Two of the 3 patients who did not develop metastases died after 3 and 6 months, respectively. Their follow-ups may have been too short for microscopic recurrences to become evident. The third patient is living after 10 months (Table 3).
The 9 patients who died from early postoperative complications within a month accounted for an overall operative mortality of 37.5%. One of these patients was from Group I and the other 8 from Group II. The 2 remaining patients from Group I are still alive after 3 and 11 years.
The 7 patients who died from metastases were all in Group III. Long survival (maximum, 52 months) was sporadically seen even after recurrence was first known.
The only patients thought to be definitely free of tumor are the 2 long survivors of Group I who had incidental tumors. It is as yet too early (10 months post-transplantation) for more than a hopeful prognosis in 1 Group III patient who had a hepatoma.
Actuarial survival curves were constructed of the total group of 24 recipients and of 15 patients who survived more than 1 month after transplantation (Fig. 1). Excluding the early deaths, the 15 who survived had 1-, 2-, and 3-year survival of 53%, 38%, and 29%, respectively.
These results were compared to those of 30 patients with primary liver malignancy treated with subtotal hepatectomy (20 had right trisegmentectomy) during the same period. The 1-month mortality was 6.7% in the subtotal hepatectomy group, and the survival (uncorrected for operative mortality as was done in the transplant series) was 77%, 56%, and 52% at 1, 2 and 3 years, respectively (Fig. 1).
Thus, the salvage in the transplantation series was distinctly inferior to that in patients who had conventional subtotal hepatic resection, and the only definite cures were in the 2 patients with incidental hepatic malignancies. A third patient has had quiescent tumor for more than 4 years.

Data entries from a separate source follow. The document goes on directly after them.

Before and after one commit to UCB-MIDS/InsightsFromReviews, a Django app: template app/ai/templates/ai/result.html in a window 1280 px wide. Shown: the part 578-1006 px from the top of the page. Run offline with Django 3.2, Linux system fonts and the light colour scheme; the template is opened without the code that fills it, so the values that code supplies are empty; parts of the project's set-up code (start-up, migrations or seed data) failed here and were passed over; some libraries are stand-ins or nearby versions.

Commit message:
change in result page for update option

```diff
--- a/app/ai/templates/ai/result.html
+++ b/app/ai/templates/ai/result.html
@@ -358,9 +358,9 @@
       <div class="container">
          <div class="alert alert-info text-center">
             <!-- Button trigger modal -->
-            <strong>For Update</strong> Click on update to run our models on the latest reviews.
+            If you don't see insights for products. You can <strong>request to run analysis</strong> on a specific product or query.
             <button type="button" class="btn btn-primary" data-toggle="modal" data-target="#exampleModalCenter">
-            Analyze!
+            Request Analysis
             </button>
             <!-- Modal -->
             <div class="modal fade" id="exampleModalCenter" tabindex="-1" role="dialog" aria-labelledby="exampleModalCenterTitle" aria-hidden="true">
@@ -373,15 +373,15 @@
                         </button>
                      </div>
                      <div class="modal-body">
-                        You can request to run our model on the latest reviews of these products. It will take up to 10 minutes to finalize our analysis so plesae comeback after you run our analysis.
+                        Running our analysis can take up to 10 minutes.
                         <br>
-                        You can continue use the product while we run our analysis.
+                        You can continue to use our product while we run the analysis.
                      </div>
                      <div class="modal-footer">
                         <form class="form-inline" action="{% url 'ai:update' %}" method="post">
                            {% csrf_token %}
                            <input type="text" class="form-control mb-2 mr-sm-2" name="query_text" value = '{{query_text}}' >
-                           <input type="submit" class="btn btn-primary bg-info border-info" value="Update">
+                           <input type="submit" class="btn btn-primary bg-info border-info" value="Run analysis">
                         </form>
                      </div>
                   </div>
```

Nevertheless, an unduly pessimistic attitude about transplantation for malignancy is not fully warranted. A significant, although small, salvage was possible in those recipients who survived operation despite advanced stages of malignancy usually present. This was particularly striking in the handful of patients who lived for meaningful periods in spite of eventually lethal recurrences. Most of their postoperative lives were spent outside the hospital.
Calne and Williams have maintained an optimistic attitude for primary hepatic malignancy . Their position is defensible, provided there is extremely discriminating case selection. To us there is no strong reason at present to consider any of the categories of liver tumors to be either especially advantageous or disadvantageous in the consideration of candidacy. A persuasive case can be made for treating intrahepatic duct cell carcinomas (Klatskin tumors) with alternative palliative techniques such as U-tube drainage and radiation .
Supported by research projects from the Veterans Administration; by U.S. Public Health Service Grant Nos. AM 17260 and AM-07772; and by Grant Nos. RR-00051 and RR-00069 from the General Clinical Research Centers Program of the Division of Research Resources, National Institutes of Health.